As a business entity, the WNBA is just about a complete non-factor, a small blip on the NBA’s balance sheet, a league that makes barely more money in a year than one NBA player on a four-year supermax will in Year 4 of that contract.
But in terms of its contributions not just to women’s sports but to sports irrespective of gender, the WNBA punches far above its weight—like on a Little Mac in Mike Tyson’s Punch-Out level of punching above its weight.
Kara Lawson, WNBA and Olympic champion and Washington Wizards broadcaster, was hired by the Boston Celtics to join Brad Stevens’ staff Thursday. She becomes the eighth woman currently on an NBA sideline in a coaching capacity.
Re: Kara Lawson, that now makes EIGHT women on NBA coaching staffs:
Jenny Boucek (Mavericks)
Lindsay Gottlieb (Cavaliers)
Becky Hammon (Spurs)
Lindsey Harding (Sixers)
Natalie Nakase (Clippers)
Karen Stack-Umlauf (Bulls)
Kristi Toliver (Wizards)
That’s nearly a tenth of league
— Candace Buckner (@CandaceDBuckner) June 27, 2019
And consider also Kelly Krauskopf, assistant GM of the Pacers, the first woman in a front office role in the men’s league.
Lawson had a 13-year career in the WNBA. Becky Hammon, the heiress apparent to Gregg Popovich’s kingdom in San Antonio, had 16 years playing the game professionally in America. And Krauskopf was director of operations for the WNBA at the administrative level.
And here’s the thing about basketball—the difference between men’s basketball and women’s basketball is purely rooted in the physical differences between the sexes. If anything, the women must make up in tactical decision-making and fundamentally sound play what they can’t paper over with pure athleticism.
Put it this way. If a woman comes into the WNBA with the basketball IQ of some of the men who can dunk but who fall asleep on defense and can’t make a reliable backdoor cut or move off a screen, they wouldn’t last five minutes.
So naturally the women with a high basketball IQ make excellent teachers of the game to the men.
And we’re starting to see that now. Men, finally (seriously guys, what’s wrong with us), are getting less weird about being led by women, which means they won’t dismiss smart coaching just because of what’s between the legs of the person giving the instructions.
Look at the Spurs. That roster should have crashed and burned. Their two best offensive players can’t hit threes to save their lives, so the team had to run an offense right out of the Dark Ages.
They still managed to hang with the 2-seed Nuggets, and I’m going to come right out and say that the influence of Becky Hammon—one of the best free throw shooters, man or woman, the world has ever seen, as she hit 89.7 percent of them in her career, by the way—had something to do with it.
It’s only a matter of time before someone—anyone on Buckner’s list in that tweet or a WNBA player we’ve yet to see enter the coaching ranks in the men’s game—ends up as the first woman to coach an NBA team.
And the reason for that is simple; the WNBA provides women a place to learn the craft of basketball from a player’s perspective, and it may actually be better for the women in that sense than it is for the men.

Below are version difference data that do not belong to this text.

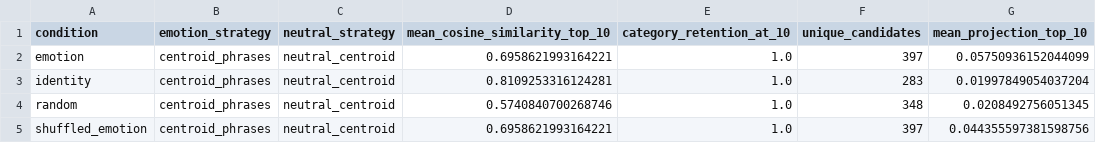
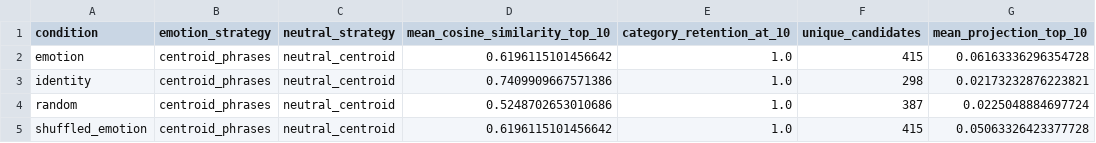
Before and after one commit to macbehnke/emotional-directions, a CSV file: outputs/three_models/summary_by_strategy.csv, drawn as a sheet.

```diff
--- a/outputs/three_models/summary_by_strategy.csv
+++ b/outputs/three_models/summary_by_strategy.csv
@@ -1,5 +1,5 @@
 condition,emotion_strategy,neutral_strategy,mean_cosine_similarity_top_10,category_retention_at_10,unique_candidates,mean_projection_top_10
-emotion,centroid_phrases,neutral_centroid,0.6958621993164221,1.0,397,0.05750936152044099
-identity,centroid_phrases,neutral_centroid,0.8109253316124281,1.0,283,0.01997849054037204
-random,centroid_phrases,neutral_centroid,0.5740840700268746,1.0,348,0.0208492756051345
-shuffled_emotion,centroid_phrases,neutral_centroid,0.6958621993164221,1.0,397,0.044355597381598756
+emotion,centroid_phrases,neutral_centroid,0.6196115101456642,1.0,415,0.06163336296354728
+identity,centroid_phrases,neutral_centroid,0.7409909667571386,1.0,298,0.02173232876223821
+random,centroid_phrases,neutral_centroid,0.5248702653010686,1.0,387,0.0225048884697724
+shuffled_emotion,centroid_phrases,neutral_centroid,0.6196115101456642,1.0,415,0.05063326423377728
```
Also changed, not shown: outputs/three_models/summary_by_model.csv, 4 other files.
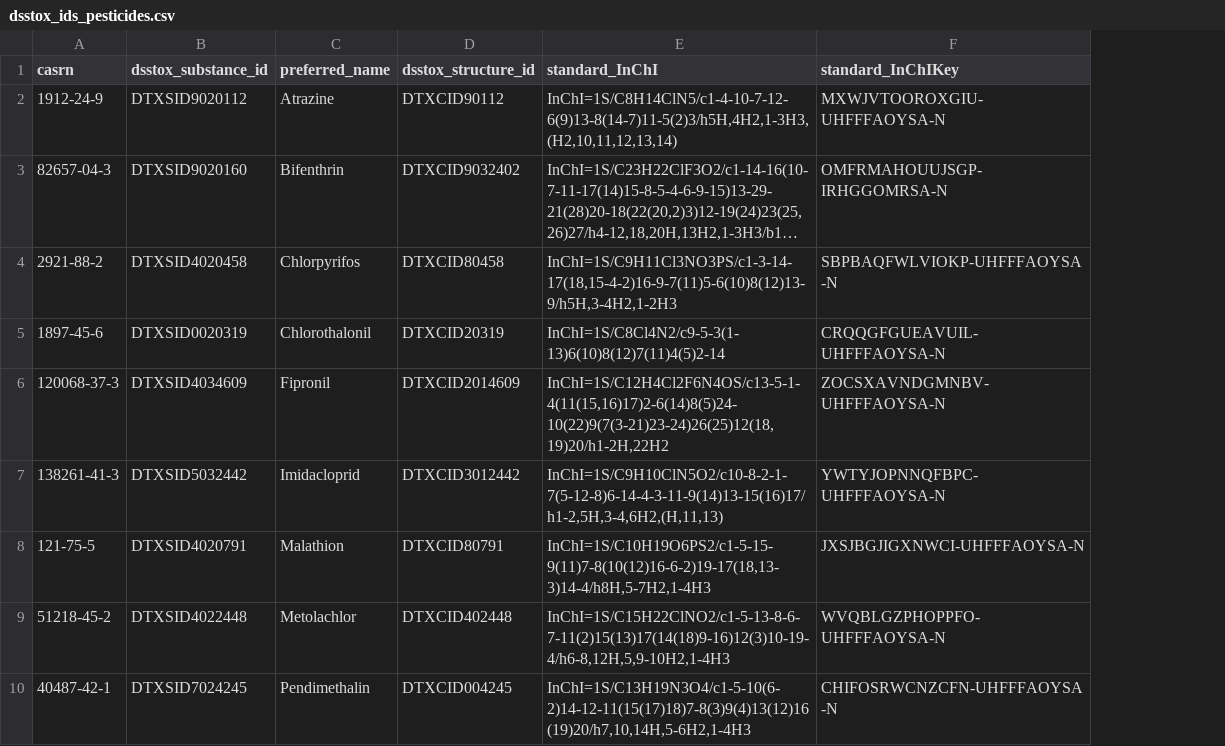
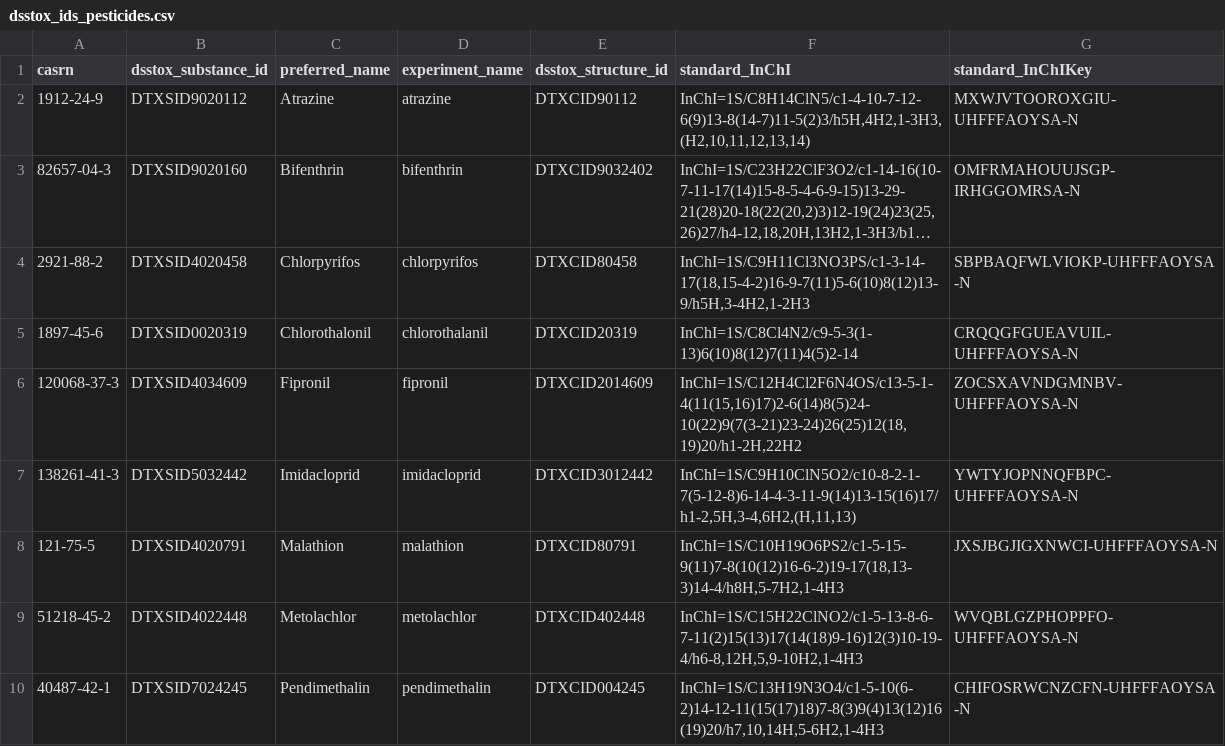
Before and after one commit to amphibian-exeff/purucker_modelselection, a CSV file: data_in/dsstox_ids_pesticides.csv, drawn as a sheet; only a part is shown; long unchanged cells end in …; the diff names each change by its address in the sheet, - before the commit and + after, or states it on an @@ line.

Commit message:
Update dsstox_ids_pesticides.csv

```diff
--- a/data_in/dsstox_ids_pesticides.csv
+++ b/data_in/dsstox_ids_pesticides.csv
+column D (experiment_name), rows 2-10: atrazine | bifenthrin | chlorpyrifos | chlorothalanil | fipronil | imidacloprid | malathion | metolachlor | pendimethalin
```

Look at guys like Byron Scott and Nate McMillan, who make poor coaches on an Xs and Os level—they do tend to run cohesive locker rooms, to their credit, but the actual strategy of modern basketball eludes them—because their decisions are colored too heavily by the experience they had as players in a different, less efficient era of NBA basketball.
You will never see a woman who played WNBA ball put a WNBA offense into a men’s NBA game because—closeted transgender people aside—men are not women.
Women can come into the coaching ranks knowing the sport of basketball and the universal fundamentals of the sport. The men they coach can then become more fundamentally sound basketball players while retaining their athleticism.
And women, with the bias of their playing days not a factor, can design and build offenses around principles other than “this is how we did it when I played” and in that, the roots of modern, efficient teams with great advanced stats are planted deep.
The WNBA may be a non-factor as a business. It exists largely at the sufferance of the NBA’s willingness to subsidize it, because it is not and may never be a profit center in and of itself—there’s a reason players only take home 20 percent of basketball-related income in the WNBA, and it’s not because of sexism but because of pure dollars-and-cents business reality.
But as a pipeline for women to serve in a lucrative role as head coaches in the men’s league? That’s a value that, after over 20 years of play, we’re seeing emerge big-time.